Who Does it Involve?
Photo courtesy of Okanagan College
Who is Involved in the Apprenticeship Process?
An apprentice is hired by an employer, works with a journeyperson in order to learn a trade, and is officially registered with their province or territory. Apprentices are responsible for going to their technical training and completing all the required assignments and examinations. Apprentices are paid employees who may also receive Employment Insurance benefits and federal or provincial/territorial grants.
A certified journeyperson is recognized as a qualified and skilled person in a trade, and, therefore, entitled to the wages and benefits associated with that trade. A certified journeyperson is allowed to train and act as a mentor to a registered apprentice. Journeypersons can sign off on whether apprentices are achieving their key competencies on-the-job and play an important role in developing apprentice skill sets.
Apprenticeship authorities exist in every province and territory. Their role is to administer trades training. They are involved throughout the apprenticeship process. Apprentices and employer sponsors officially register with the apprenticeship authority and, throughout the apprenticeship, the training provided must adhere to the standards set up by the province or territory.
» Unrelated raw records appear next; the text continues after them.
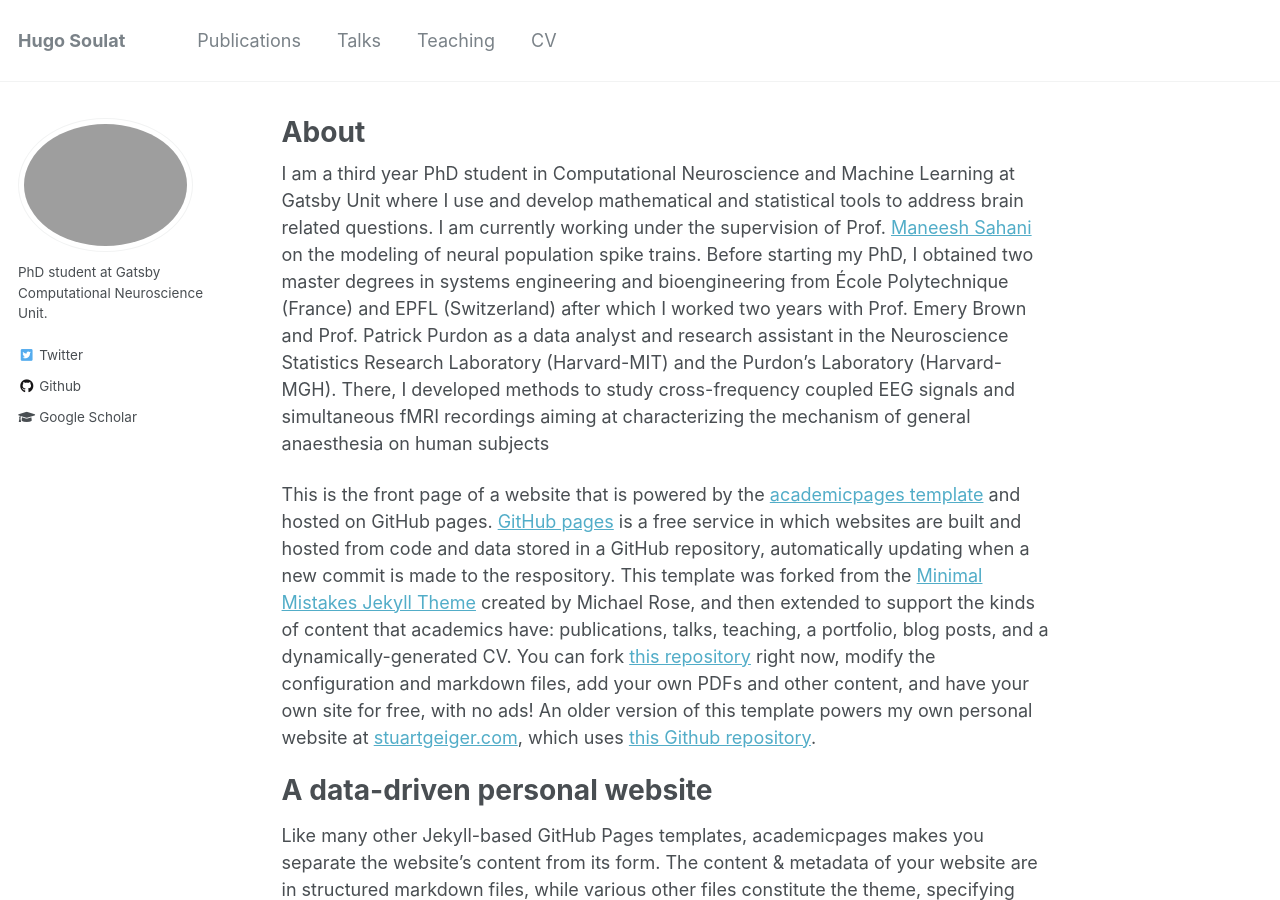
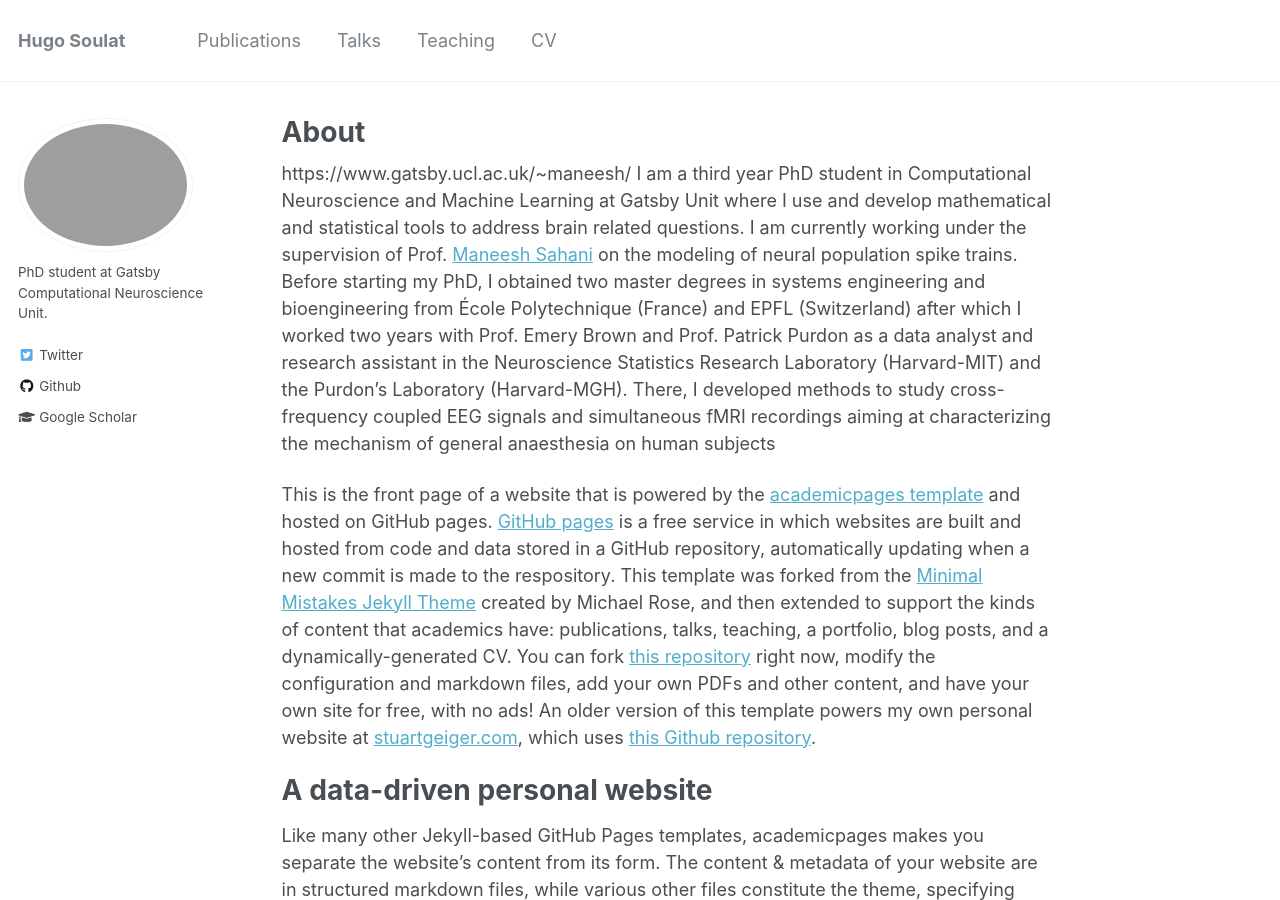
Before and after one commit to hugosou/hugosou.github.io, a Jekyll site: the page built from _pages/about.md, in a window 1280 px wide and 900 px high. Built offline with Jekyll 4.4.1, drawn with Linux system fonts in a browser that asks for light colours; some of the changed lines change nothing that is shown.

Commit message:
Update about.md

```diff
--- a/_pages/about.md
+++ b/_pages/about.md
@@ -9,8 +9,8 @@
   - /about/
   - /about.html
 ---
-
-I am a third year PhD student in Computational Neuroscience and Machine Learning at Gatsby Unit where I use and develop mathematical and statistical tools to address brain related questions. I am currently working under the supervision of Prof. [Maneesh Sahani](https://pages.github.com) on the modeling of neural population spike trains. Before starting my PhD, I obtained two master degrees in systems engineering and bioengineering from École Polytechnique (France) and EPFL (Switzerland) after which I worked two years with Prof. Emery Brown and Prof. Patrick Purdon as a data analyst and research assistant in the Neuroscience Statistics Research Laboratory (Harvard-MIT) and the Purdon's Laboratory (Harvard-MGH). There, I developed methods to study cross-frequency coupled EEG signals and simultaneous fMRI recordings aiming at characterizing the mechanism of general anaesthesia on human subjects
+https://www.gatsby.ucl.ac.uk/~maneesh/
+I am a third year PhD student in Computational Neuroscience and Machine Learning at Gatsby Unit where I use and develop mathematical and statistical tools to address brain related questions. I am currently working under the supervision of Prof. [Maneesh Sahani](https://www.gatsby.ucl.ac.uk/~maneesh/) on the modeling of neural population spike trains. Before starting my PhD, I obtained two master degrees in systems engineering and bioengineering from École Polytechnique (France) and EPFL (Switzerland) after which I worked two years with Prof. Emery Brown and Prof. Patrick Purdon as a data analyst and research assistant in the Neuroscience Statistics Research Laboratory (Harvard-MIT) and the Purdon's Laboratory (Harvard-MGH). There, I developed methods to study cross-frequency coupled EEG signals and simultaneous fMRI recordings aiming at characterizing the mechanism of general anaesthesia on human subjects
 
 This is the front page of a website that is powered by the [academicpages template](https://github.com/academicpages/academicpages.github.io) and hosted on GitHub pages. [GitHub pages](https://pages.github.com) is a free service in which websites are built and hosted from code and data stored in a GitHub repository, automatically updating when a new commit is made to the respository. This template was forked from the [Minimal Mistakes Jekyll Theme](https://mmistakes.github.io/minimal-mistakes/) created by Michael Rose, and then extended to support the kinds of content that academics have: publications, talks, teaching, a portfolio, blog posts, and a dynamically-generated CV. You can fork [this repository](https://github.com/academicpages/academicpages.github.io) right now, modify the configuration and markdown files, add your own PDFs and other content, and have your own site for free, with no ads! An older version of this template powers my own personal website at [stuartgeiger.com](http://stuartgeiger.com), which uses [this Github repository](https://github.com/staeiou/staeiou.github.io).
 
```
Individuals who have prior experience or learning to be assessed should speak to the apprenticeship authority, which may determine that previous work experience and training can be applied to an apprenticeship. At the end of the training, it is the apprenticeship authority who administers the examination process and issues the Certificate of Qualification from the province or territory.
Apprenticeship is regulated by the provinces and territories, creating 13 unique systems geared to the labour market needs and conditions in each region of Canada. Jurisdictions offer a variety of supports, incentives and programs to respond to the needs of their apprenticeship stakeholders.